The Vimy Ridge memorial in northern France is a striking reminder of how relevant war continues to be for the people of that part of the world and of the obligation to continually safeguard our freedoms and democracy.
As Remembrance Day approaches, teachers have the important task of conveying the significance of this day to our students. Often, we prepare a lesson or two surrounding the tragedy of wars, soldiers and the significance of the poppy. We
organize a Remembrance Day assembly at our schools and observe a moment of silence. While I have always been very passionate about teaching my students about war and the importance of Remembrance Day, it is challenging to make it relevant and relatable to students year after year. This all changed for me, however, after I travelled to France and Belgium this past summer.
For two weeks in July, I travelled to Europe as part of the War and the Canadian Experience: Teachers PD Tour of France and Flanders. I’d always wanted to engage in intensive PD on world war history that involved overseas travel, in order to see first hand the places I’d read and taught about, so to be accepted on this tour fulfilled a lifelong dream. Organized through the Gregg Centre at the University of New Brunswick, the tour involved 24 teachers from across Canada travelling the countryside of France and Belgium, investigating the battlefields of the world wars and digging deeply into Canada’s involvement in these momentous events.

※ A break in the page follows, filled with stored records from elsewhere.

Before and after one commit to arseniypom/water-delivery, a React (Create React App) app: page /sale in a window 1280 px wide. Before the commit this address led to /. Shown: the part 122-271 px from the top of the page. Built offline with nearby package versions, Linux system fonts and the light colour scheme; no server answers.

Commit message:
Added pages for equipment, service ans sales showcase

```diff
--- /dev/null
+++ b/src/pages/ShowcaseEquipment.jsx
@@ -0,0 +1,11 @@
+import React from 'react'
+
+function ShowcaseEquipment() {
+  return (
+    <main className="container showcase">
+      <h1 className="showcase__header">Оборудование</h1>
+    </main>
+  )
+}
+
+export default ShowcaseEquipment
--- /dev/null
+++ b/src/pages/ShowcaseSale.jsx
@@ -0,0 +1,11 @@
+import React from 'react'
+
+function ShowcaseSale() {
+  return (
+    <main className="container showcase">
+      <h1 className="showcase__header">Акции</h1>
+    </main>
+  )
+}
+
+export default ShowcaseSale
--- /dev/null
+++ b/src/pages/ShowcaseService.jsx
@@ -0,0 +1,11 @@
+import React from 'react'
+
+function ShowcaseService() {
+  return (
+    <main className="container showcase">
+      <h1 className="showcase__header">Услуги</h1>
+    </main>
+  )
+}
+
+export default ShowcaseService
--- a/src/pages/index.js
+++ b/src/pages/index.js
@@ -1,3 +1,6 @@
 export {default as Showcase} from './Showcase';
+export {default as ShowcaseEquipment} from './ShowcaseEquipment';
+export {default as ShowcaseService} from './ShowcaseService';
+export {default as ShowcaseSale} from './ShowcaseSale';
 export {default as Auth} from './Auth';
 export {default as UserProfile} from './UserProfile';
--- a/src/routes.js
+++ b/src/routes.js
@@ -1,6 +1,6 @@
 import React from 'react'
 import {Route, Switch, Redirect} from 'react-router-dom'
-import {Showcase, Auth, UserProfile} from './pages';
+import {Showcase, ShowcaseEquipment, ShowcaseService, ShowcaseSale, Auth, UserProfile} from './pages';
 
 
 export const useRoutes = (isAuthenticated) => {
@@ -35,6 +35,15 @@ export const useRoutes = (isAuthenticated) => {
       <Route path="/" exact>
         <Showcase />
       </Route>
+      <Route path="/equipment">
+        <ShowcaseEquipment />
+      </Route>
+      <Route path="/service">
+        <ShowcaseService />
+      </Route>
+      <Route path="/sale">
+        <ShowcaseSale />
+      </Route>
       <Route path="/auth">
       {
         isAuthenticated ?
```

One of the first things I realized while on the tour is that, for the people of France and Belgium, these wars are not a distant memory. Reminders and evidence are everywhere — monuments, memorials and cemeteries are found in almost every village and town, dotting the countryside, honouring the fallen. These commemorations are not left in disrepair or decay. All are very well maintained, with townspeople and tourists alike visiting them daily.
The Canadian Courcelette War Memorial in northern France commemorates the Battle of the Somme in 1916.

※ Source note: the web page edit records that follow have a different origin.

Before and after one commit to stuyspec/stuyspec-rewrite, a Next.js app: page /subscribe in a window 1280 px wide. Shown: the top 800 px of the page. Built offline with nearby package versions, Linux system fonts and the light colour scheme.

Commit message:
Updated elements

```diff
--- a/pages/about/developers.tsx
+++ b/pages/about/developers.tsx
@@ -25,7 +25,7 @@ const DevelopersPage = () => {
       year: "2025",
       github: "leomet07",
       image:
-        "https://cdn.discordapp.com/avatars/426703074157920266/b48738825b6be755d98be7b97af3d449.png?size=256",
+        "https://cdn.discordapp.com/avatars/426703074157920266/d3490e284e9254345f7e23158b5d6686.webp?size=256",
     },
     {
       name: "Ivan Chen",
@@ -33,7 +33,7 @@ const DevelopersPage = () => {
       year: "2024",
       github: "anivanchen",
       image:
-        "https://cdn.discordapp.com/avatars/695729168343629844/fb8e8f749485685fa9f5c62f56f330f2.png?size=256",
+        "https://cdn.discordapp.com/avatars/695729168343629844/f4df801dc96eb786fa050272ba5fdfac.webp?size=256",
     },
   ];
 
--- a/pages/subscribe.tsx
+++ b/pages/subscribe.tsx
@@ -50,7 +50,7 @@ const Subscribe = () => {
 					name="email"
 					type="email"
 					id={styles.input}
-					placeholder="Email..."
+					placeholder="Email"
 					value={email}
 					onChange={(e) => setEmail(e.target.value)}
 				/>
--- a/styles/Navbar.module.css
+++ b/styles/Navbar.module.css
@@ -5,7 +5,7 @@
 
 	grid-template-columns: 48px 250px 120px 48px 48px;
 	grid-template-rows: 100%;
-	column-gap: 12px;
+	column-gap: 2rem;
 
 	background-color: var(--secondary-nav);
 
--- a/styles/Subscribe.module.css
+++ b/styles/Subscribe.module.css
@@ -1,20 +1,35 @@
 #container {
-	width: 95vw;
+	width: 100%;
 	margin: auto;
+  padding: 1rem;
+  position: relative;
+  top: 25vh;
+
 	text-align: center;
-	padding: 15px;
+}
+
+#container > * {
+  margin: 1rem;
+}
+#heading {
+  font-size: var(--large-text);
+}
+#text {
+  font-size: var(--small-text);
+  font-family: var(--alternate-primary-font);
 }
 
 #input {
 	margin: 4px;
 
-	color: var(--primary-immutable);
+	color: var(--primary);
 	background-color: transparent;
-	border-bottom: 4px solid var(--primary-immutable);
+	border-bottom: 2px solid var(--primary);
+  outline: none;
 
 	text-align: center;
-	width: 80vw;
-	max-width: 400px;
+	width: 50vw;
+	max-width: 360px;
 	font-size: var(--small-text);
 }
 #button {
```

One such active monument is the Menin Gate Memorial in Ypres, Belgium, where every night since 1928 townspeople and tourists have gathered at 8 p.m. to hear the “Last Post” and honour the fallen of the Great War. Looming large over the town, this spectacular monument bears the names of more than 54,000 Allied soldiers who have no known grave and stands as a reminder of the perils of war.
The evening that we attended the ceremony was rainy and cold, but more than 500 people attended. As I watched groups of youth lay wreaths at the cenotaph, I realized that the memory of the war lives on, not just in the older citizens of Belgium, but in youth everywhere, every day, and not just on Remembrance Day.
I also had no idea of the extent to which the French people continue to celebrate the contributions that Canadian soldiers made during wartime. For example, toward the end of our tour we visited Rocquancourt, a tiny village in Normandy that was occupied and decimated by German troops in the early days of the Allied invasion and liberated by Canadian soldiers in 1944.
Citizens of this village graciously hosted a reception for us. I was deeply moved when talking to three women, now in their 90s, about the atrocities they suffered during wartime. Although decades have passed, these women remembered it like it was yesterday, telling me details of what they witnessed and endured, such as being blown off their bikes by nearby bombshells and having to hide with their families for months in the underground mines. It made me realize that, although these women are nearing the end of their days, their memories must live on, as must the memory of the valiant Canadians who died liberating them.
It is up to us to teach our students about how this relates to their own lives, and the connection it has to the rest of the world and the human experience. We can do this by researching and reaching out to these villages and townspeople, as well as by having our students create biographies of Canadian soldiers from the world wars, which is a project that I and many of my tour mates are doing with our students this year.
This tour made me realize just how current and relevant war continues to be for the people of France and Belgium. Active monuments such as Menin Gate and villages such as Roquancourt need to be discussed in our classrooms as examples of the ongoing connection and remembrance of war. Moving forward, I will teach about Remembrance Day with renewed passion and tenacity, as I ask my students to remember the sacrifices that young Canadians made and to not take our freedoms and democracy for granted. ❚
Karen Porterfield is a Grade 7 learning and literacy teacher at Mc-Kenzie Highlands School in Calgary.
This opinion column represents the
views of the writer and does not necessarily reflect the position of the
Alberta Teachers’ Association.